Write out exactly the lines of the entries below from the one holding "red as a warning." to the one holding "of each layer, and", inclusive, and leave out all other lines.

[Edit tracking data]
============================================================

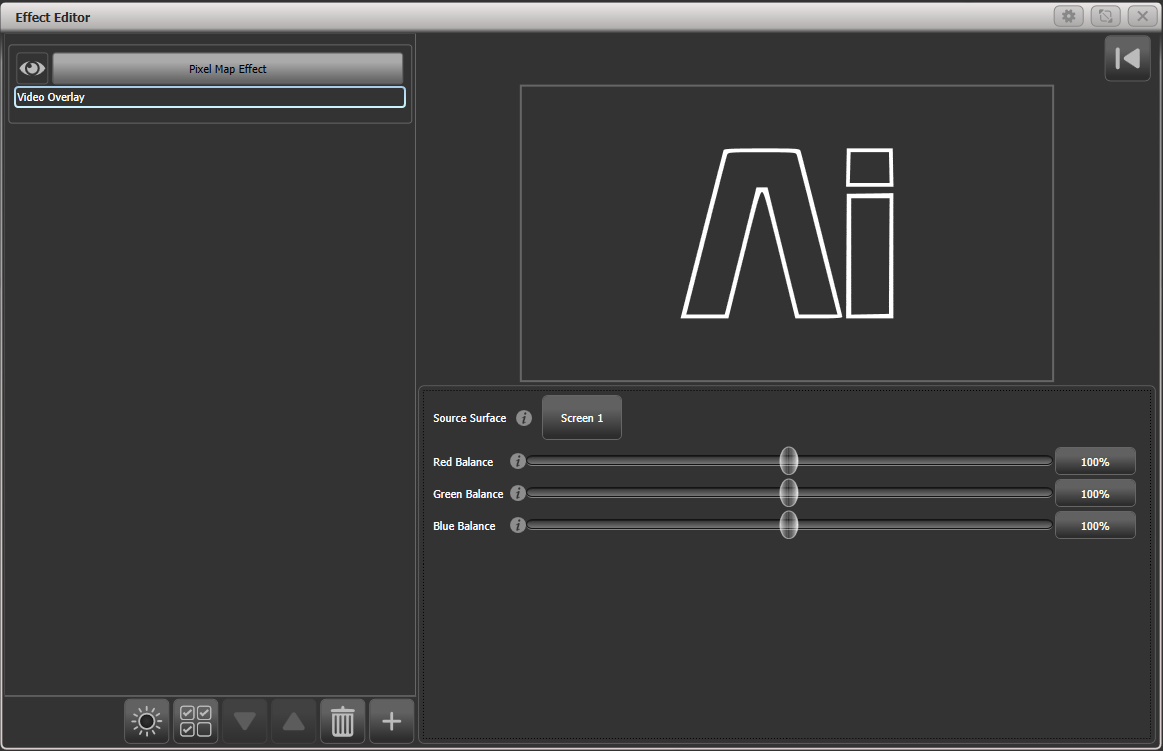
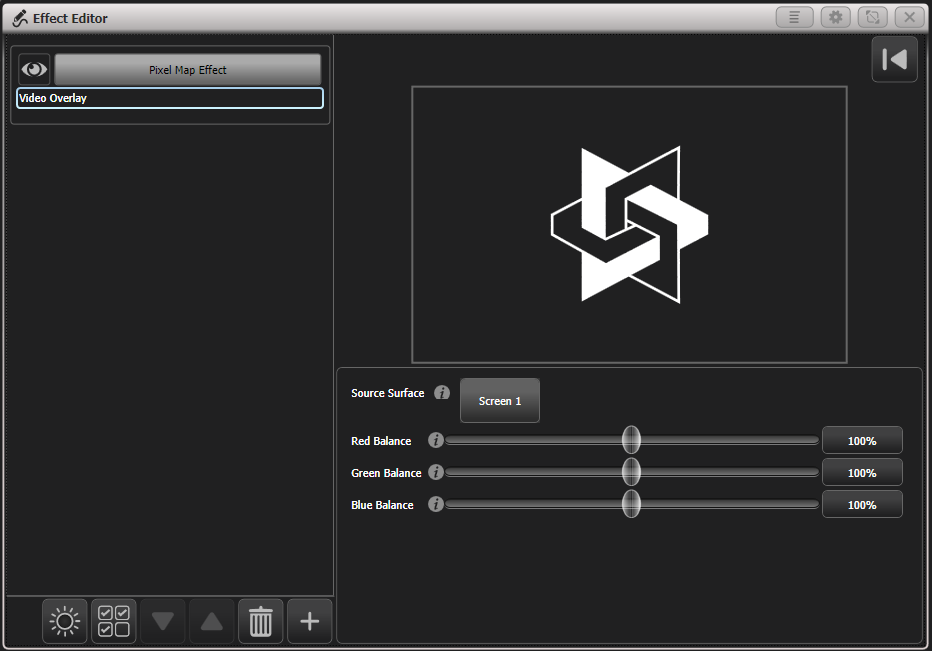
Update Synergy chapter for prism zero

Changed region(s): [[0.0, 0.0, 1.0, 1.0], [0.5601, 0.1843, 0.7779, 0.4608]]

diff --git a/docs/synergy/setting-up.md b/docs/synergy/setting-up.md
@@ -7,7 +7,7 @@ sidebar_label: Setting up Synergy
 import Keys from '@site/src/components/key.ts';
 import Video from '@site/src/components/video.tsx';
 
-## Connecting up
+## Connecting up an Ai server
 
 The Ai server(s) need to be connected by Ethernet to the Titan console.
 [Media previews](operating-synergy.md#media-viewer) use NDI streams which along with copying of large media
@@ -28,7 +28,6 @@ If you have problems getting Titan and Ai to recognise each other, make
 sure they are on matching software versions, and both in the same IP
 address subnet range such as `2.0.0.1` and `2.0.0.2` - read more about [Networking the Console](../networking.md).
 
-
 ## Setting up the Ai Show
 
 A simple Ai system involving a single screen or projector can be set up
@@ -41,6 +40,14 @@ the Ai show - see the Ai manual for more details on how to do this. You
 can create and rename Layers from the Titan console. The screen fixtures
 you have created in Ai will then become available as Surfaces in Titan.
 
+## Connecting up Prism Zero 
+
+You can connect to Prism Zero software running on any device connected to the same network as the console. 
+
+In the Prism Zero settings screen (File - Settings or click the icon in the top left corner), go to the Synergy option and turn on the "Enable Synergy" switch. Prism Zero will find Titan devices on the same network and will show "Connected" when it successfully connects to them. This setting is remembered next time you start Prism Zero.
+
+Once connected, you can use the Prism Zero output as a media surface in Titan by following the next section.
+
 ## Synergy Setup
 
 In Titan, open the **Synergy Settings** window using the Workspace button
@@ -49,22 +56,22 @@ menu.
 
 This window is a little like the [DMX settings screen](../system-settings/the-system-menu.md#dmx-settings): it lets you set up
 how the Titan console is linked to the various outputs on the Ai
-server(s). Also, it lets you add or remove layers from each Ai surface
-and add complete new surfaces to the Ai server (though you may need to
+server(s) or to Prism Zero. Also, for Ai servers it lets you add or remove layers from each Ai surface
+and add complete new surfaces to the server (though you may need to
 configure these further on the Ai server itself).
 
 ![Synergy Settings Window](/docs/images/Synergy-Settings-Window.png)
 
 On the left of the window the available Ai
-servers are shown. In the centre of the window, the Surfaces and Layers
+servers or Prism Zero instances are shown. In the centre of the window, the Surfaces and Layers
 configured in Titan are shown. Connection lines show how the Titan
-Surfaces will control the different outputs of the Ai server. At the
-bottom are Surfaces which are already configured on Ai but are not yet
+Surfaces will control the different outputs of the media servers. At the
+bottom are Surfaces which are already configured on the connected media servers but are not yet
 linked to Titan, these are called unmatched surfaces.
 
-Click on the <Keys.ContextKey>+</Keys.ContextKey> at the bottom and select Surface from the pop up to add a
-new surface. This will appear at the top; by default it has two layers
-but you can change this later.
+Click on the <Keys.ContextKey>+</Keys.ContextKey> at the bottom and select a Screen or Prism surface from the pop up to add a
+new surface. This will appear at the top; an Ai surface by default has two layers
+but you can change this later. A Prism Zero surface only has a single layer.
 
 ![Synergy Settings Window screen settings](/docs/images/Synergy-Settings-Window-screen-settings.png)
 
@@ -86,24 +93,24 @@ shows general information about the system. There is a switchable option
 using the media preview window, you will need to turn this on. If not
 leave it turned off, as it causes a lot of network traffic.
 
-Once you have created a surface in Titan, you need to match it to the Ai
-surface. Click on the <Keys.ContextKey>Link</Keys.ContextKey> button on the unmatched surface at the
+Once you have created a surface in Titan, you need to match it to the desired Ai
+surface or Prism Zero. Click on the <Keys.ContextKey>Link</Keys.ContextKey> button on the unmatched surface at the
 bottom, then click on the Screen 1 surface at the top (or you can click
 **"Link to new Surface"** to automatically create a new surface and link to
 it).
 
 ![Synergy Settings Window linking a screen](/docs/images/Synergy-Settings-Window-linking-a-screen.png)
 
-The Screen 1 Surface will now show that it is linked to the Ai server and the unmatched server at the bottom disappears.
+The Screen 1 Surface will now show that it is linked to the Ai server or Prism Zero and the unmatched server at the bottom disappears.
 
 ![Synergy Settings Window with a linked screen](/docs/images/Synergy-Settings-Window-with-a-linked-screen.png)
 
-You can link the Screen 1 Surface to one or more different physical
-outputs on the Ai server by clicking the screen, then clicking the
+On an Ai server you can link the Screen 1 Surface to one or more different physical
+outputs by clicking the screen, then clicking the
 output to connect on the left, for example if you want to show the same
 media on several screens.
 
-Once a layer is linked, if you open the layer properties in Ai the
+Once an Ai layer is linked, if you open the layer properties in Ai the
 **"Synergy Control"** box will show *"Enabled"*. Now you cannot control the
 screen using Ai, only from the Titan console.
 
@@ -118,7 +125,7 @@ linked to Ai, this will also delete the layer/surface in Ai.
 
 ## Synergy Fixtures Window
 
-Every layer on the Ai server appears as a button in the Synergy Fixtures
+Every Prism Zero layer or Ai server layer appears as a button in the Synergy Fixtures
 window. You can display this using the button at the bottom of the
 [Synergy Settings window](#synergy-setup) or by double tapping <Keys.HardKey>Open/View</Keys.HardKey>
 and then selecting it from the window select buttons.
@@ -127,8 +134,7 @@ and then selecting it from the window select buttons.
 
 You use these buttons to select one or more layers for control, just as
 you would select lighting fixtures to control. Once selected, use the
-[Attribute Editor](operating-synergy.md#attribute-editor-for-controlling-ai-layers) or [wheels](../controlling-fixtures/changing-fixture-attributes.md#changing-attributes-using-the-wheels) to control the media playback and effects on
-the Ai server. You can then [store palettes](../palettes/creating-palettes.md) and [playbacks](../cues/creating-a-cue.md#creating-a-cue) as with any
+[Attribute Editor](operating-synergy.md#attribute-editor-for-controlling-ai-layers) or [wheels](../controlling-fixtures/changing-fixture-attributes.md#changing-attributes-using-the-wheels) to control the media playback and effects. You can then [store palettes](../palettes/creating-palettes.md) and [playbacks](../cues/creating-a-cue.md#creating-a-cue) as with any
 other lighting fixture. This is described in the next section, [Operating Synergy](operating-synergy.md).
 
 > The Synergy layers are shown in their own window to keep them

diff --git a/docs/synergy/operating-synergy.md b/docs/synergy/operating-synergy.md
@@ -7,14 +7,14 @@ sidebar_label: Operating Synergy
 import Keys from '@site/src/components/key.ts';
 import Video from '@site/src/components/video.tsx';
 
-Once Titan and the Ai server(s) are [linked up](setting-up.md), you can start controlling
-Ai from the console.
+Once Titan and the Ai server(s) or Prism Zero applications are [linked up](setting-up.md), you can start controlling
+them from the console.
 
 ## Uploading Content with the Media browser
 
 The Media Browser allows you to upload media content directly to the Ai
-server from the Titan console. You can also create new media banks on
-the server. Media content will be automatically transcoded to the AiM
+server or the machine running Prism Zero from the Titan console. You can also create new media banks on
+an Ai server. Media content will be automatically transcoded to the AiM
 codec as required by the Ai system. This is very handy when you are
 handed a last-minute media file at the front of house position.
 
@@ -37,13 +37,12 @@ in the bank. Click the <Keys.ContextKey>+</Keys.ContextKey> button at the side o
 new bank. At the top of this column, the available disk space and the
 path on the Ai server where the media is being stored is shown.
 
-To copy media files to the Ai server, select the files you want to
+To copy media files to the Ai server or Prism Zero, select the files you want to
 transfer in the middle window, then click on the bank you want to
 transfer them to on the server.
 
-If the Ai server already has files on it with the same names as files
-you have selected for transfer, the files will be highlighted in red in
-the Ai server window as a warning.
+If the server already has files on it with the same names as files
+you have selected for transfer, the files will be highlighted in red as a warning.
 
 ![Ai Media Browser uploading content](/docs/images/Ai-Media-Browser-uploading-content.png)
 
@@ -56,14 +55,14 @@ transfer).
 
 You can also turn off the automatic transcoding to AiM codec, but
 normally we would recommend that this option is left on. Once the files
-are uploaded, any requiring transcoding are added to a queue in Ai. You
+are uploaded, any requiring transcoding are added to a queue in Ai or Prism Zero. You
 can see the progress of the transcoding by viewing the clips in the
 [Attribute Editor](#attribute-editor-for-controlling-ai-layers), see below.
 
 ## Media Viewer
 
 The Video Multi View window allows you to view any of the layers being
-produced by the Ai server, or any of the combined surface outputs. In
+produced by the Synergy layers, or any of the combined surface outputs on an Ai server. In
 addition you can view any other NDI streams available on the network, so
 for example at a broadcast event the broadcaster could feed you the
 program output or individual cameras to check lighting levels.
@@ -98,17 +97,17 @@ Format | Data Rate
 3840x2160p30 | 280Mbps
 3840x2160p60 | 480Mbps
 
-## Attribute Editor for Controlling Ai Layers
+## Attribute Editor for Controlling Synergy Layers
 
-Once you have selected one or more Ai layers to control from the [Synergy
+Once you have selected one or more media layers to control from the [Synergy
 Fixtures window](setting-up.md#synergy-fixtures-window), the Attribute Editor lets you play back and manipulate
 media on those layers (you can also use the wheels and Attribute Bank
 buttons.
 
 > The most important attributes are **Intensity**, which set the output level
 of each layer, and **Media Selection** which lets you choose the Bank and
-Clip to play. But you can also control all other functions of Ai such as
-adding FX and colour.
+Clip to play. But you can also control all other functions of Ai server such as
+adding FX and colour, or the smaller range of functions on Prism Zero layers.
 
 ![Clip tab of Attribute Editor for Synergy layer](/docs/images/Clip-tab-of-Attribute-Editor-for-Synergy-layer.png)
 
@@ -145,12 +144,12 @@ fixture. So colour, zoom, position and so on can be stored in a
 palette and used to quickly modify the appearance of the media.
 [Palette fade times](../palettes/timing-with-palettes.md) will also operate as you would expect.
 
-## Lightmap: Pixel Mapping Ai Media Content
+## Lightmap: Pixel Mapping Media Content
 
 Often you might want to output video content to lighting fixtures
 patched on the console (for example if you have LED screens with
 fixtures around or in between them). The pixel mapper can directly play
-back media clips from the Ai server. These can be sourced from
+back media clips from the Ai server or Prism Zero. These can be sourced from
 individual layers or from surfaces (combined layer outputs). The surface
 outputs do not need to be connected to a physical output on the Ai
 server.
@@ -164,20 +163,20 @@ want to use.
 2. Select <Keys.SoftKey>Shapes and Effects</Keys.SoftKey>, then <Keys.SoftKey>Pixel Mapper</Keys.SoftKey>.
 3. Select a **[group of fixtures](../controlling-fixtures/fixture-groups.md)** to play back on.
 4. Add an effect using the <Keys.ContextKey>+</Keys.ContextKey> button.
-5. Select Ai feed using the **Ai** button.<br/>
-  ![Adding an element in the Pixel Mapper Window](/docs/images/Adding-an-element-in-the-Pixel-Mapper-Window.png)
+5. Select Synergy feed using the **Synergy** button.<br/>
+  ![Effect Editor - Pixel Mapper - Adding an Element](/docs/images/Effect-Editor-Pixel-Mapper-Adding-an-Element.png)
 6. Select the surface you want to take the media from using the **Source Surface** option. You can also adjust the colour balance using the **Red/Green/Blue sliders**.<br/>
   ![Ai layer video overlay in Pixel Mapper Window](/docs/images/Ai-layer-video-overlay-in-Pixel-Mapper-Window.png)
 
 The media clip selected in step 1 should now be playing back over the
-fixtures you selected. The pixel map effect is now linked to the Ai
+fixtures you selected. The pixel map effect is now linked to the Synergy
 surface so you can change the clip which is playing using Attribute
 Editor or from programmed cues and you will see the change on the
 fixture outputs.
 
 ![Pixel Mapped fixtures with Ai screen shown in Capture Visualiser](/docs/images/Pixel-Mapped-fixtures-with-Ai-screen-shown-in-Capture-Visualiser.png)
 
-## Layout editor with Ai server
+## Layout editor with Synergy
 
 The basic operation of the Layout Editor is described in [Fixture Order and Fixture Layout in Groups](../controlling-fixtures/fixture-groups.md#fixture-order-and-fixture-layout-in-groups).
 

diff --git a/docs/synergy.md b/docs/synergy.md
@@ -1,21 +1,15 @@
 ---
 id: synergy
-title: Synergy and Linking to AI
-sidebar_label: Synergy and Linking to AI
+title: Linking to media with Synergy
+sidebar_label: Synergy
 ---
 
 import Video from '@site/src/components/video.tsx';
 
 <Video videoId="twfDqjNFasA" title="Synergy" />
 
-From v12, Titan includes Avolites Synergy software which allows you full
-control over one or more networked Ai media servers. Not only can you
-control playback of media and effects, but also upload new media to the
-server with automatic transcoding, create new screen fixtures and new
-layers on them, and preview multiple media streams in the Titan
-workspaces.
+Titan includes Avolites Synergy software which allows you full control over one or more networked Ai media servers or the Avolites Prism Zero media application.  Not only can you control playback of media and effects, but also upload new media with automatic transcoding, create new screen fixtures and new layers on AI servers, and preview multiple media streams in the Titan workspaces.
 
-For shows which include video content, this gives you a much smoother
-workflow when creating and running the show.
+For shows which include video content, this gives you a much smoother workflow when creating and running the show.
 
 > Ai refers to media outputs as "Screen Fixtures". To avoid confusion with Titan fixtures, Titan doesn't use "Fixture" and refers to them as **"Screens"** (and in some places **"Surfaces"**).

diff --git a/docs/effects/pixel-mapper.md b/docs/effects/pixel-mapper.md
@@ -48,7 +48,7 @@ the following elements to animate:
 -   Text
 -   Scribble *(you draw an image on the touch screen)*
 -   Image/bitmap *(loaded from disk)*
--   [Ai media server content](../synergy/operating-synergy.md#lightmap-pixel-mapping-ai-media-content)
+-   [Synergy content](../synergy/operating-synergy.md#lightmap-pixel-mapping-media-content) from Ai media server or Prism Zero
 
 ![Effect Editor - Pixel Mapper - Adding an Element](/docs/images/Effect-Editor-Pixel-Mapper-Adding-an-Element.png)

============================================================

**TASK OUTPUT**
+you have selected for transfer, the files will be highlighted in red as a warning.
 
 ![Ai Media Browser uploading content](/docs/images/Ai-Media-Browser-uploading-content.png)
 
@@ -56,14 +55,14 @@ transfer).
 
 You can also turn off the automatic transcoding to AiM codec, but
 normally we would recommend that this option is left on. Once the files
-are uploaded, any requiring transcoding are added to a queue in Ai. You
+are uploaded, any requiring transcoding are added to a queue in Ai or Prism Zero. You
 can see the progress of the transcoding by viewing the clips in the
 [Attribute Editor](#attribute-editor-for-controlling-ai-layers), see below.
 
 ## Media Viewer
 
 The Video Multi View window allows you to view any of the layers being
-produced by the Ai server, or any of the combined surface outputs. In
+produced by the Synergy layers, or any of the combined surface outputs on an Ai server. In
 addition you can view any other NDI streams available on the network, so
 for example at a broadcast event the broadcaster could feed you the
 program output or individual cameras to check lighting levels.
@@ -98,17 +97,17 @@ Format | Data Rate
 3840x2160p30 | 280Mbps
 3840x2160p60 | 480Mbps
 
-## Attribute Editor for Controlling Ai Layers
+## Attribute Editor for Controlling Synergy Layers
 
-Once you have selected one or more Ai layers to control from the [Synergy
+Once you have selected one or more media layers to control from the [Synergy
 Fixtures window](setting-up.md#synergy-fixtures-window), the Attribute Editor lets you play back and manipulate
 media on those layers (you can also use the wheels and Attribute Bank
 buttons.
 
 > The most important attributes are **Intensity**, which set the output level
 of each layer, and **Media Selection** which lets you choose the Bank and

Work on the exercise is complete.